The root cause of fences is always a node losing token, meaning that it lost communication with the rest of the cluster and stopped returning heartbeat.
Any situation that results in a system not returning heartbeat within the specified token interval could lead to a fence. By default the token interval is 10 seconds. It can be specified by adding the desired value (in milliseconds) to the token parameter of the totem tag in the
cluster.conf file (for example, setting
totem token="30000" for 30 seconds).
Ensure that the network is sound and working as expected.
Ensure that the interfaces the cluster uses for inter-node communication are not using any bonding mode other than 0, 1, or 2. (Bonding modes 0 and 2 are supported as of Red Hat Enterprise Linux 6.4.)
Take measures to determine if the system is "freezing" or kernel panicking. Set up the
kdump utility and see if you get a core during one of these fences.
Make sure some situation is not arising that you are wrongly attributing to a fence, for example the quorum disk ejecting a node due to a storage failure or a third party product like Oracle RAC rebooting a node due to some outside condition. The messages logs are often very helpful in determining such problems. Whenever fences or node reboots occur it should be standard practice to inspect the messages logs of all nodes in the cluster from the time the reboot/fence occurred.

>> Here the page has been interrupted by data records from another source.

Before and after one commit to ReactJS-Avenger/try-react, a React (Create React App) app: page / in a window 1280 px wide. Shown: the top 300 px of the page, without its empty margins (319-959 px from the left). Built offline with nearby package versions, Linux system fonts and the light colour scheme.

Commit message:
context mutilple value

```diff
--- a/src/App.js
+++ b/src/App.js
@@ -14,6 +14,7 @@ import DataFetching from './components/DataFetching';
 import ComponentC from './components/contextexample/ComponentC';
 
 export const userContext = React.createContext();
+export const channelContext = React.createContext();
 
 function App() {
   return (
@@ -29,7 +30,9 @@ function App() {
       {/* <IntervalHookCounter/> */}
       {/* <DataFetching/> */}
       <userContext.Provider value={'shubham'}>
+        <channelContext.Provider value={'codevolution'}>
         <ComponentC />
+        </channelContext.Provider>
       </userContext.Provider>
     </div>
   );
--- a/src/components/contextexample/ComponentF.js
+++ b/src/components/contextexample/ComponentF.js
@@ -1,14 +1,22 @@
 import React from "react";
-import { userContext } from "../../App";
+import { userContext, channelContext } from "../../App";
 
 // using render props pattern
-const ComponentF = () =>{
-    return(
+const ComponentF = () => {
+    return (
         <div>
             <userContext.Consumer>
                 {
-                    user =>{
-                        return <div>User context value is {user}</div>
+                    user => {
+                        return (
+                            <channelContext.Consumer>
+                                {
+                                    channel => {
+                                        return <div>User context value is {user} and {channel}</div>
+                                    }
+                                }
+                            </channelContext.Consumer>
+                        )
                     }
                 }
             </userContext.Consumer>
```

Thoroughly inspect the system for hardware faults that may lead to the system not responding to heartbeat when expected.